Records for this exercise =
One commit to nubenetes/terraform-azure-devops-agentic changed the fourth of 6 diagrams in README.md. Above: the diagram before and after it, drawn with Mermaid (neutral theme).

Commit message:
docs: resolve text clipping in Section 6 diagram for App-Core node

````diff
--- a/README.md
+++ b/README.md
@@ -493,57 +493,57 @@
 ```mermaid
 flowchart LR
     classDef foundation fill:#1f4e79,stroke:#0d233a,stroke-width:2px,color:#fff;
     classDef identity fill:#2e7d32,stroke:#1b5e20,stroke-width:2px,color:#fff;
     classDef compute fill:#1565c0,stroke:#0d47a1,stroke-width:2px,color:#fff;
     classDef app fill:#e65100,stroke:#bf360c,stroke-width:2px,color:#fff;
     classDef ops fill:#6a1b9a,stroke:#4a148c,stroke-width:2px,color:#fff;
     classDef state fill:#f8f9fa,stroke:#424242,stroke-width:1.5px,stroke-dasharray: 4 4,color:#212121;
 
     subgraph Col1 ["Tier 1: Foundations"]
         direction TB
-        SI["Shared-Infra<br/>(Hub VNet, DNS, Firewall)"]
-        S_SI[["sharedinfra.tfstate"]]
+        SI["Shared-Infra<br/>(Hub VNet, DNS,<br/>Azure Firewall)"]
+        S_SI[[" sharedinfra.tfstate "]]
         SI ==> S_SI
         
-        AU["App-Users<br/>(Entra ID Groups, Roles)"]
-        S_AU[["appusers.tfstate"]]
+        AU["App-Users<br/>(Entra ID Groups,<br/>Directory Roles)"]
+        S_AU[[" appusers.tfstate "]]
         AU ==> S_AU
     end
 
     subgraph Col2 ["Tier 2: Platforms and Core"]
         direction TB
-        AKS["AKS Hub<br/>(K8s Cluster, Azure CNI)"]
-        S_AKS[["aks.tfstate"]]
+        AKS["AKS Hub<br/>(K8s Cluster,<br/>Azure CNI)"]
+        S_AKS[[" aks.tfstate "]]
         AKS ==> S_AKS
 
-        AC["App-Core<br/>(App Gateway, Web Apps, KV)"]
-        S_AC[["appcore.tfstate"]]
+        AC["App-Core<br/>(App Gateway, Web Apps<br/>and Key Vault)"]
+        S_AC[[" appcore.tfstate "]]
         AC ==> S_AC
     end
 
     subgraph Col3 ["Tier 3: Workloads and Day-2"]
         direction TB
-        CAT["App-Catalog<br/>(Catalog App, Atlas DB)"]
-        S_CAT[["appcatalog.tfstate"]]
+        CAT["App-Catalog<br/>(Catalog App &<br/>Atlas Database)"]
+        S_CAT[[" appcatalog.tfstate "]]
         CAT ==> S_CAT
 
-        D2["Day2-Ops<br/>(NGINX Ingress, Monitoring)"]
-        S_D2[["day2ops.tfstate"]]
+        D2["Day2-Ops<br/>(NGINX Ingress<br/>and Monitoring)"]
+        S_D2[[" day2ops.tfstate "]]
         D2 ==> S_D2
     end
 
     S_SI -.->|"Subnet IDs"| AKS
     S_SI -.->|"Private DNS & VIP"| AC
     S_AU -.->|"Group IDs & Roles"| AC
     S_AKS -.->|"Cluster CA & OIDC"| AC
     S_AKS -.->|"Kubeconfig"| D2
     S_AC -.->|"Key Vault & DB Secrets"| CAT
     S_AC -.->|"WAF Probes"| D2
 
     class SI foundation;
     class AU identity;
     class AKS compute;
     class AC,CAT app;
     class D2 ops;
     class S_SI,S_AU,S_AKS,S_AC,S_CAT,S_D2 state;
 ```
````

Task instructions =
Look through the lines above and collect those with the word "appcore".

Solution for this exercise =
-        S_AC[["appcore.tfstate"]]
+        S_AC[[" appcore.tfstate "]]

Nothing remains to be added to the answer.